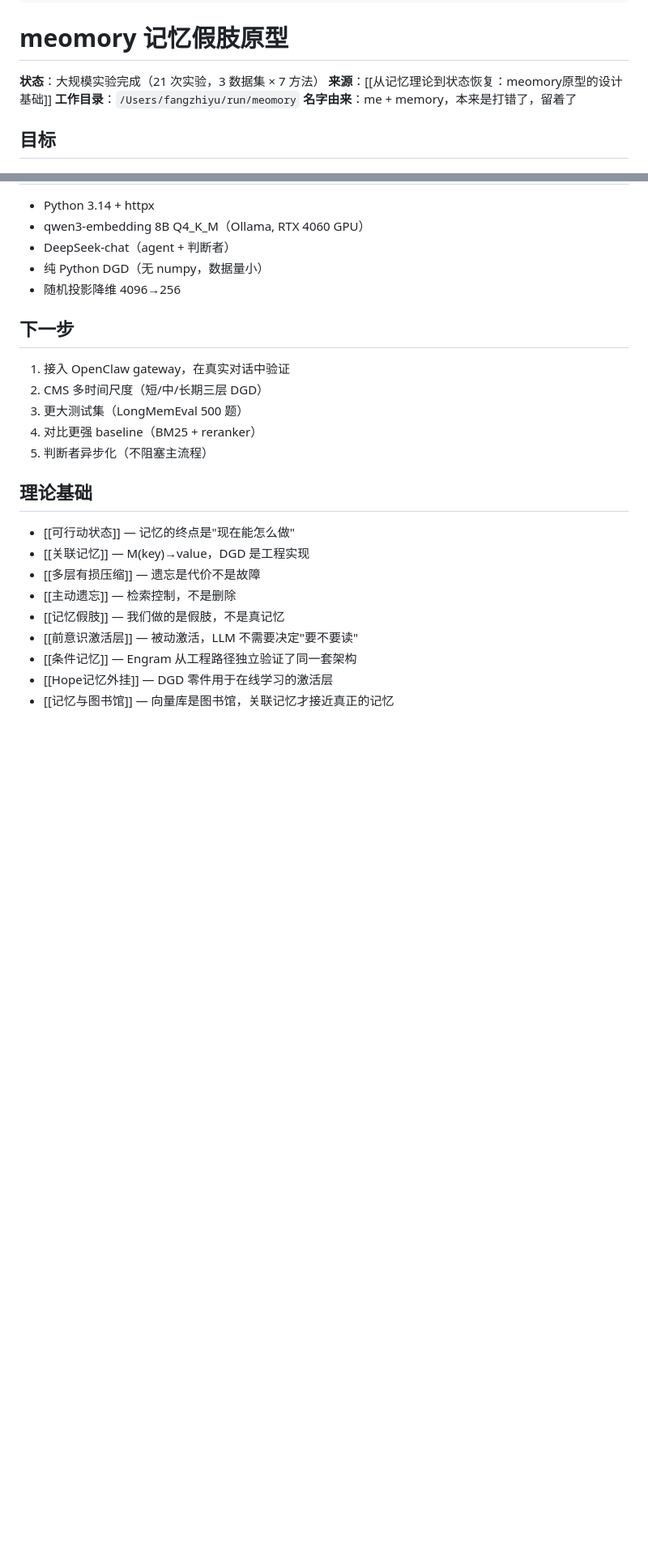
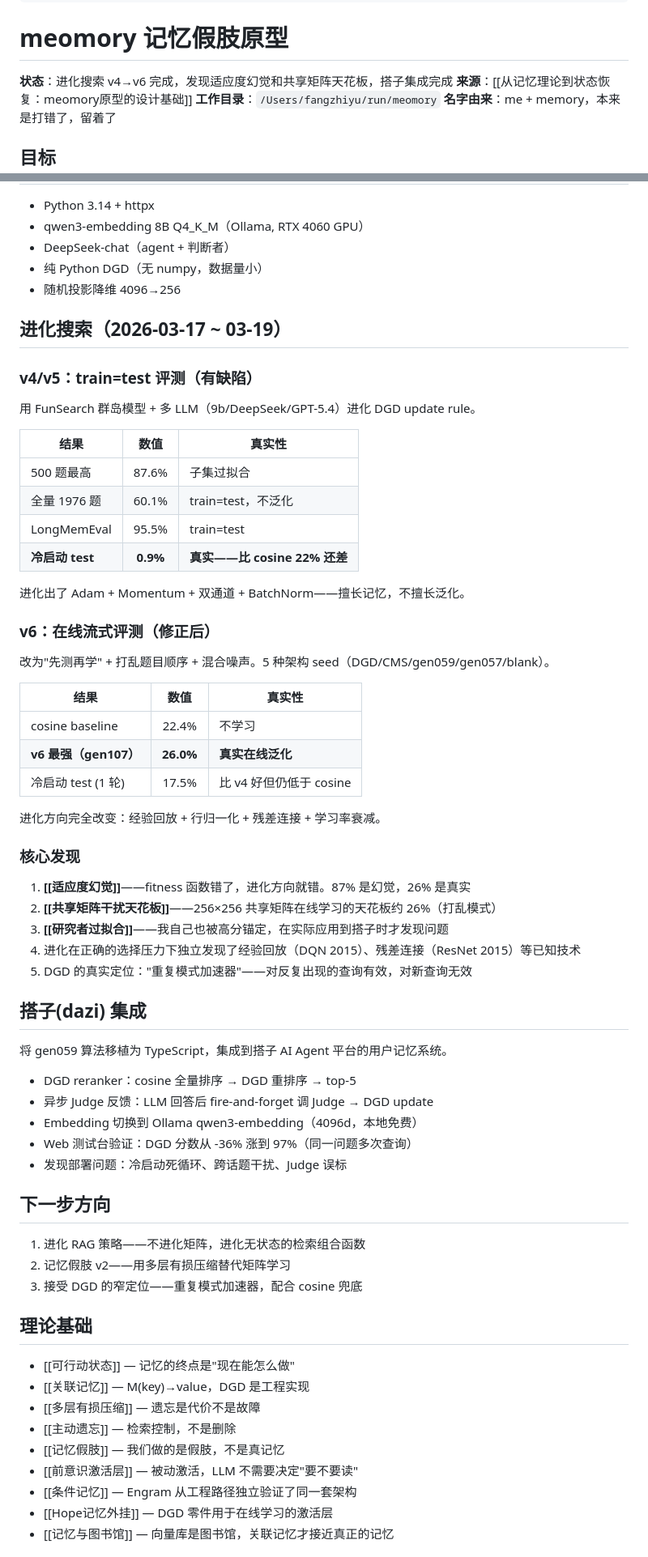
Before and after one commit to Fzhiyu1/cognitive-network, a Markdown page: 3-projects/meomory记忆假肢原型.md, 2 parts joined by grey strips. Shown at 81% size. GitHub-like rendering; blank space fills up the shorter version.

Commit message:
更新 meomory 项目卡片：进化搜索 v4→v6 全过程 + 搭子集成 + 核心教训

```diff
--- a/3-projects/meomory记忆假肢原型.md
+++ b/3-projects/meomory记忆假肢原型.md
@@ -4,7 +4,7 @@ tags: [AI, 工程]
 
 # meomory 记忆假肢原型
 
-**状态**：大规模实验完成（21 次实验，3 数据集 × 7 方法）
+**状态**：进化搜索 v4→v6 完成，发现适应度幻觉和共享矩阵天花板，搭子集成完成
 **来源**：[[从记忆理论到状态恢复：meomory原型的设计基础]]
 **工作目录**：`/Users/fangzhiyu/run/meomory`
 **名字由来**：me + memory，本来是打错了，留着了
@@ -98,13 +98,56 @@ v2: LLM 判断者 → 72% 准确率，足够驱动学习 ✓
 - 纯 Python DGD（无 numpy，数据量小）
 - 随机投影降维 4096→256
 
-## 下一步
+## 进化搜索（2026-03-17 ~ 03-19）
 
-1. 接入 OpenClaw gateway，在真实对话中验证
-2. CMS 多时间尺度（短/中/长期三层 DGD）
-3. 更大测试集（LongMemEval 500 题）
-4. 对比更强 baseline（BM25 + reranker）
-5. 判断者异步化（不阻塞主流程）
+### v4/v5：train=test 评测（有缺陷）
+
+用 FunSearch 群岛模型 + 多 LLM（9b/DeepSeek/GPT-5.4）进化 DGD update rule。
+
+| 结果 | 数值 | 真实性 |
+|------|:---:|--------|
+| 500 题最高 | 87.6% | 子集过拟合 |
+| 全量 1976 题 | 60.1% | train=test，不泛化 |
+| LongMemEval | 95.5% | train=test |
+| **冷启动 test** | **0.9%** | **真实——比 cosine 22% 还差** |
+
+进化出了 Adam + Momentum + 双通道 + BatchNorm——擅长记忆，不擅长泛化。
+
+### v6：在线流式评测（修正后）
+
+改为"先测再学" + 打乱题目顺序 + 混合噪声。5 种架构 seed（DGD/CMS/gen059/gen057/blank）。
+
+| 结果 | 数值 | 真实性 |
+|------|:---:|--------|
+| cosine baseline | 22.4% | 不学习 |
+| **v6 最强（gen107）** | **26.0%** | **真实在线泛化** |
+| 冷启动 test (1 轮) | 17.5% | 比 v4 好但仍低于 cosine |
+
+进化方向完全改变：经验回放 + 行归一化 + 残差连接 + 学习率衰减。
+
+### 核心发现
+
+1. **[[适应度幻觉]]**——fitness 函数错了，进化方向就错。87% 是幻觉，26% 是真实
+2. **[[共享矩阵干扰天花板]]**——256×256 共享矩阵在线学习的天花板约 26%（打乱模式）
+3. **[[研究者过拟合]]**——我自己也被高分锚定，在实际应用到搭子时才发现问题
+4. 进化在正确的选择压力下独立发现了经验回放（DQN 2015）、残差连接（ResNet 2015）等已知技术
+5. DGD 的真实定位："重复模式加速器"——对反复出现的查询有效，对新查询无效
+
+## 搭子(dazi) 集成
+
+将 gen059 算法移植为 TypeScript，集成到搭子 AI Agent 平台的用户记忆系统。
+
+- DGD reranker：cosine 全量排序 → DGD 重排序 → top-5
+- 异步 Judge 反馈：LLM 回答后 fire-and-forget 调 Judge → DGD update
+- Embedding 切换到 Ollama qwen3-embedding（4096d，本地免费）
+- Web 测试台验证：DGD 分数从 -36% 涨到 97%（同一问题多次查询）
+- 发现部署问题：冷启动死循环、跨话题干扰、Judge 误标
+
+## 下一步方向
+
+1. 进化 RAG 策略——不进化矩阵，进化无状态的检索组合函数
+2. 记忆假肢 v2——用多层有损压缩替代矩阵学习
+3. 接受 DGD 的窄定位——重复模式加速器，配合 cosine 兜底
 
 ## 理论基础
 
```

+ + + + + + +

- _Instructions to follow_
Look over the material and return every line where the word "train" is found.

- _Solved problem_
+### v4/v5：train=test 评测（有缺陷）
+| 全量 1976 题 | 60.1% | train=test，不泛化 |
+| LongMemEval | 95.5% | train=test |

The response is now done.